“For a long time people thought this couldn’t be, because nature is just too messy,” Ritz says. But work over the past decade by Ritz and others suggests that the mechanism birds use to “see” Earth’s magnetic field and navigate accordingly could rely on quantum effects.
Ritz and colleagues previously identified a molecule called cryptochrome, which is found in the nerves of avian eyes, as a candidate for controlling birds’ ability to sense magnetic fields.
Electrons in cryptochrome usually come in pairs, each with an opposite spin like a planet revolving on its axis. But when light strikes the molecule, it can carry one of the electrons away. The presence of a magnetic field can then make each spinning electron wobble like a plate balanced on a stick. When the wayward electron returns to its original molecule, any change it has picked up in its spin sparks a chemical signal that some scientists believe allows birds to see magnetic fields as a pattern of colors.
How this chemical signal gets triggered may depend on whether or not the spins of cryptochrome electrons are intimately entwined in a quantum state called entanglement. When two electrons’ spins are entangled, one always knows what the other is doing, spinwise, even if they’re far apart.
Physicist Hans Briegel and colleagues at the University of Innsbruck in Austria wondered if having entangled electrons in cryptochrome could make birds more sensitive to magnetic fields. The researchers calculated how strongly a pair of electrons with entangled spins should respond to a magnetic field, compared with an unentangled pair.
The results showed that entanglement can be helpful, but maybe not for birds. Briegel and colleagues ran the numbers for cryptochrome and for another molecule, pyrene, a well-studied molecule with little biological significance. For pyrene, they found that entanglement between the electrons’ spins made the particles much more sensitive to magnetic fields. But for cryptochrome, entanglement made no difference.
“This first indication says no,” Briegel says.
A disappointment, perhaps.

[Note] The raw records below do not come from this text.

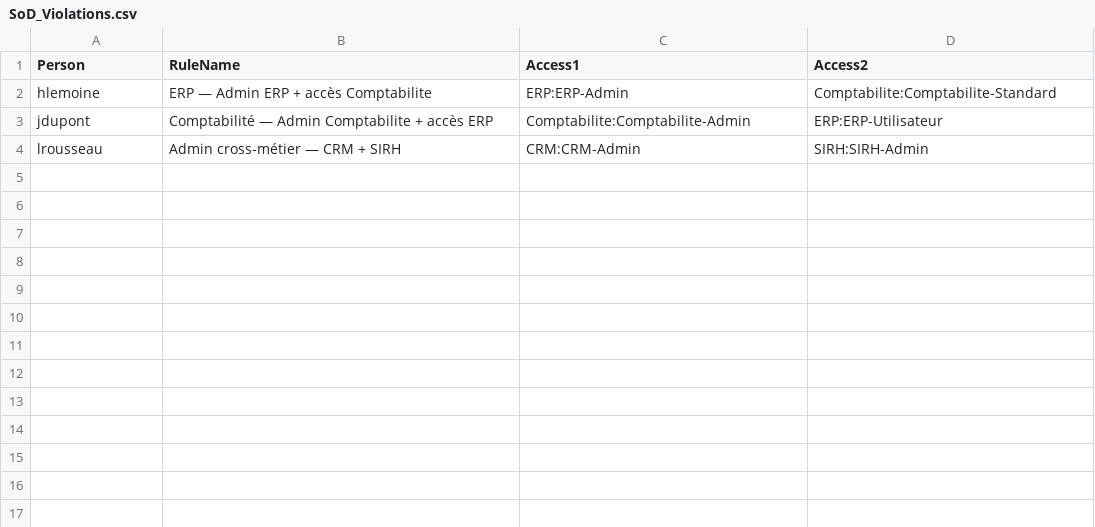
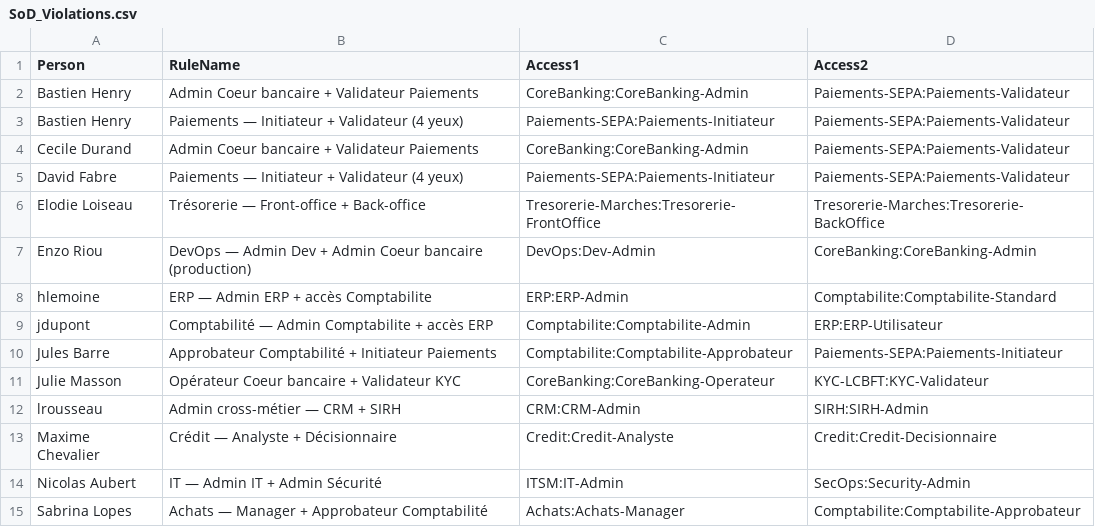
Before and after one commit to Anne-LaureS/IAM-Access-Recertification, a CSV file: SoD_Violations.csv, drawn as a sheet.

```diff
--- a/SoD_Violations.csv
+++ b/SoD_Violations.csv
@@ -1,4 +1,15 @@
 "Person","RuleName","Access1","Access2"
+"Bastien Henry","Admin Coeur bancaire + Validateur Paiements","CoreBanking:CoreBanking-Admin","Paiements-SEPA:Paiements-Validateur"
+"Bastien Henry","Paiements — Initiateur + Validateur (4 yeux)","Paiements-SEPA:Paiements-Initiateur","Paiements-SEPA:Paiements-Validateur"
+"Cecile Durand","Admin Coeur bancaire + Validateur Paiements","CoreBanking:CoreBanking-Admin","Paiements-SEPA:Paiements-Validateur"
+"David Fabre","Paiements — Initiateur + Validateur (4 yeux)","Paiements-SEPA:Paiements-Initiateur","Paiements-SEPA:Paiements-Validateur"
+"Elodie Loiseau","Trésorerie — Front-office + Back-office","Tresorerie-Marches:Tresorerie-FrontOffice","Tresorerie-Marches:Tresorerie-BackOffice"
+"Enzo Riou","DevOps — Admin Dev + Admin Coeur bancaire (production)","DevOps:Dev-Admin","CoreBanking:CoreBanking-Admin"
 "hlemoine","ERP — Admin ERP + accès Comptabilite","ERP:ERP-Admin","Comptabilite:Comptabilite-Standard"
 "jdupont","Comptabilité — Admin Comptabilite + accès ERP","Comptabilite:Comptabilite-Admin","ERP:ERP-Utilisateur"
+"Jules Barre","Approbateur Comptabilité + Initiateur Paiements","Comptabilite:Comptabilite-Approbateur","Paiements-SEPA:Paiements-Initiateur"
+"Julie Masson","Opérateur Coeur bancaire + Validateur KYC","CoreBanking:CoreBanking-Operateur","KYC-LCBFT:KYC-Validateur"
 "lrousseau","Admin cross-métier — CRM + SIRH","CRM:CRM-Admin","SIRH:SIRH-Admin"
+"Maxime Chevalier","Crédit — Analyste + Décisionnaire","Credit:Credit-Analyste","Credit:Credit-Decisionnaire"
+"Nicolas Aubert","IT — Admin IT + Admin Sécurité","ITSM:IT-Admin","SecOps:Security-Admin"
+"Sabrina Lopes","Achats — Manager + Approbateur Comptabilité","Achats:Achats-Manager","Comptabilite:Comptabilite-Approbateur"
```
Also changed, not shown: Alibi_Roles_Candidates.csv, Candidate_SoD_Rules_Evidence.csv, 10 other files.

But spinning off the theoretical work on cryptochrome, the researchers have come up with a way to test this effect in real molecules. Zapping the electron pair with short, energetic bursts of microwaves could reveal whether the electrons are entangled or not. The same calculations used for cryptochrome suggest that if electrons’ spins are entangled, their sensitivity to magnetic field shouldn’t change. If the spins are not entangled, their sensitivity should drop, Briegel says.
This technique could be used to test many different molecules. Finding that different molecules can use entanglement differently highlights the complexity of the role quantum mechanics may play in biology, Briegel says. “This is one example where you would think upon first seeing this, well, that is a proper quantum feature,” he says. “But it requires a closer look. It’s nontrivial because, as we see in our study, it depends on the molecule.”
Briegel imagines jolting individual molecules in a lab, but Ritz hopes to find a way to test quantum entanglement effects in live birds. He’s already doing the legwork to see if it’s possible, he says.
“I’m sufficiently interested in these suggestions to see whether they can be realized, to work on designing experiments,” Ritz says. “There’s a lot of promise there.”